Prof. Lewis’s talk was titled “Cinematic Expectations in the Live Television Musical.” Lewis describes the focus of her work:
“In my talk, I surveyed the aesthetic decisions made in the recent spate of live television musicals, discussing the ways in which the genre negotiates expectations of televisual immediacy and the cinematic, and showing how these adaptations have, to different extents, highlighted their proximity to their film versions. I argued that the manners in which recent live television musicals negotiate cinematic expectations reveal how film adaptations have fundamentally altered audiences’ understandings of the original stage musical’s text and have presented new sets of expectations and challenges when translated to other media.” – Dr. Hannah Lewis
Dr. Dienstfrey delivered a paper titled “Invisible by Design: Star Wars, the ISO, and the Adoption of Wide-Range Volume.”
It looked at how in the late 1960s the International Organization of Standardization (ISO) developed a wide-range acoustical standard for cinemas, and how the 1977 release of Star Wars became a tentpole release that helped the ISO market its standard to the film industry. My paper was part of a panel that looked at the struggles of sound technicians during the 1970s, and it sparked a lively Q&A about the difficulties when tracing the history of acoustics and listening habits. Overall I found the conference rewarding. There’s some truly extraordinary archival research coming out of the field of sound and music studies at the moment, both in North America and in Europe, and it’s always exciting to attend a panel that can change the way you think about media history. I was fortunate that a number of SCMS papers had that type of effect on me. – Dr. Eric Dienstfrey
Besides their activities presenting research, both Dr. Lewis and Dr. Dienstfrey enjoyed attending papers on music/sound and connecting with colleagues who study music in film and other media.
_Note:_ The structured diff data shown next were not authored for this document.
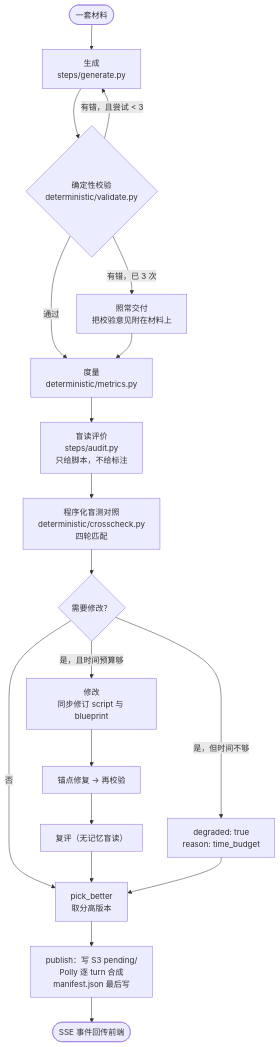
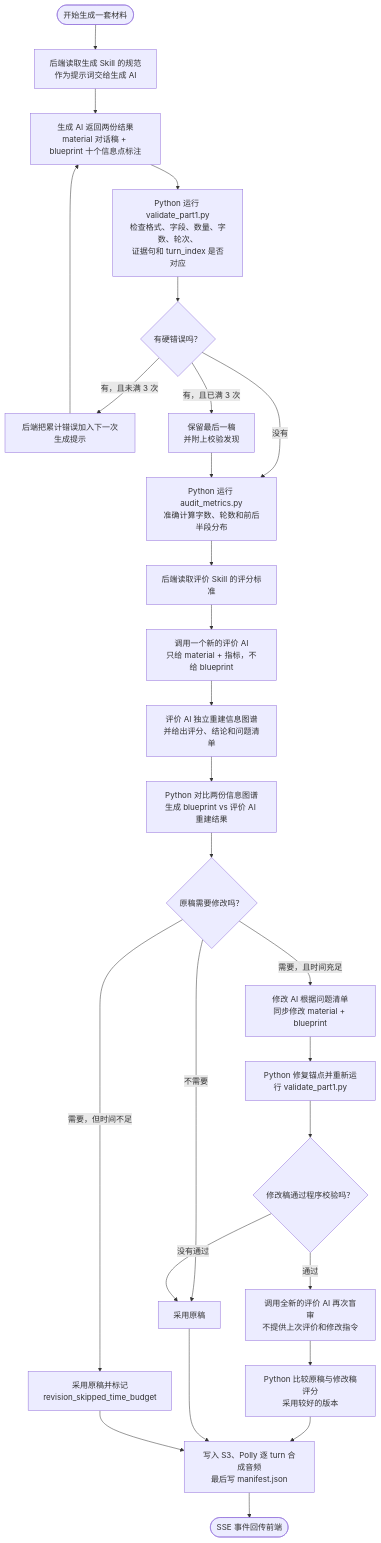
The second of 2 diagrams in README.md (wanglingxiao123/ielts-part1-generator), drawn with Mermaid before and after one commit. The commit also changed other lines of this file, not shown here.

````diff
--- a/README.md
+++ b/README.md
@@ -80,22 +103,29 @@
 ```mermaid
 flowchart TD
-    S(["一套材料"]) --> G["生成<br/>steps/generate.py"]
-    G --> V1{"确定性校验<br/>deterministic/validate.py"}
-    V1 -- "有错，且尝试 < 3" --> G
-    V1 -- "有错，已 3 次" --> DELIVER1["照常交付<br/>把校验意见附在材料上"]
-    V1 -- 通过 --> M
-
-    DELIVER1 --> M["度量<br/>deterministic/metrics.py"]
-    M --> A["盲读评价<br/>steps/audit.py<br/>只给脚本，不给标注"]
-    A --> X["程序化盲测对照<br/>deterministic/crosscheck.py<br/>四轮匹配"]
-    X --> D{"需要修改？"}
-    D -- 否 --> P
-    D -- "是，且时间预算够" --> R["修改<br/>同步修订 script 与 blueprint"]
-    D -- "是，但时间不够" --> DEG["degraded: true<br/>reason: time_budget"]
-    R --> AR["锚点修复 → 再校验"]
-    AR --> A2["复评（无记忆盲读）"]
-    A2 --> P["pick_better<br/>取分高版本"]
-    DEG --> P
-    P --> PUB["publish：写 S3 pending/<br/>Polly 逐 turn 合成<br/>manifest.json 最后写"]
+    S(["开始生成一套材料"]) --> GP["后端读取生成 Skill 的规范<br/>作为提示词交给生成 AI"]
+    GP --> G["生成 AI 返回两份结果<br/>material 对话稿 + blueprint 十个信息点标注"]
+    G --> V["Python 运行 validate_part1.py<br/>检查格式、字段、数量、字数、轮次、<br/>证据句和 turn_index 是否对应"]
+    V --> VD{"有硬错误吗？"}
+    VD -- "有，且未满 3 次" --> FB["后端把累计错误加入下一次生成提示"]
+    FB --> G
+    VD -- "没有" --> M
+    VD -- "有，且已满 3 次" --> VF["保留最后一稿<br/>并附上校验发现"]
+    VF --> M["Python 运行 audit_metrics.py<br/>准确计算字数、轮数和前后半段分布"]
+    M --> AP["后端读取评价 Skill 的评分标准"]
+    AP --> A["调用一个新的评价 AI<br/>只给 material + 指标，不给 blueprint"]
+    A --> IM["评价 AI 独立重建信息图谱<br/>并给出评分、结论和问题清单"]
+    IM --> X["Python 对比两份信息图谱<br/>生成 blueprint vs 评价 AI 重建结果"]
+    X --> D{"原稿需要修改吗？"}
+    D -- "不需要" --> P["采用原稿"]
+    D -- "需要，但时间不足" --> DEG["采用原稿并标记<br/>revision_skipped_time_budget"]
+    D -- "需要，且时间充足" --> R["修改 AI 根据问题清单<br/>同步修改 material + blueprint"]
+    R --> RV["Python 修复锚点并重新运行 validate_part1.py"]
+    RV --> RVD{"修改稿通过程序校验吗？"}
+    RVD -- "没有通过" --> P
+    RVD -- "通过" --> A2["调用全新的评价 AI 再次盲审<br/>不提供上次评价和修改指令"]
+    A2 --> PB["Python 比较原稿与修改稿评分<br/>采用较好的版本"]
+    PB --> PUB
+    P --> PUB["写入 S3、Polly 逐 turn 合成音频<br/>最后写 manifest.json"]
+    DEG --> PUB
     PUB --> E(["SSE 事件回传前端"])
 ```
````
More info about the annual conference here: Society for Cinema Media Studies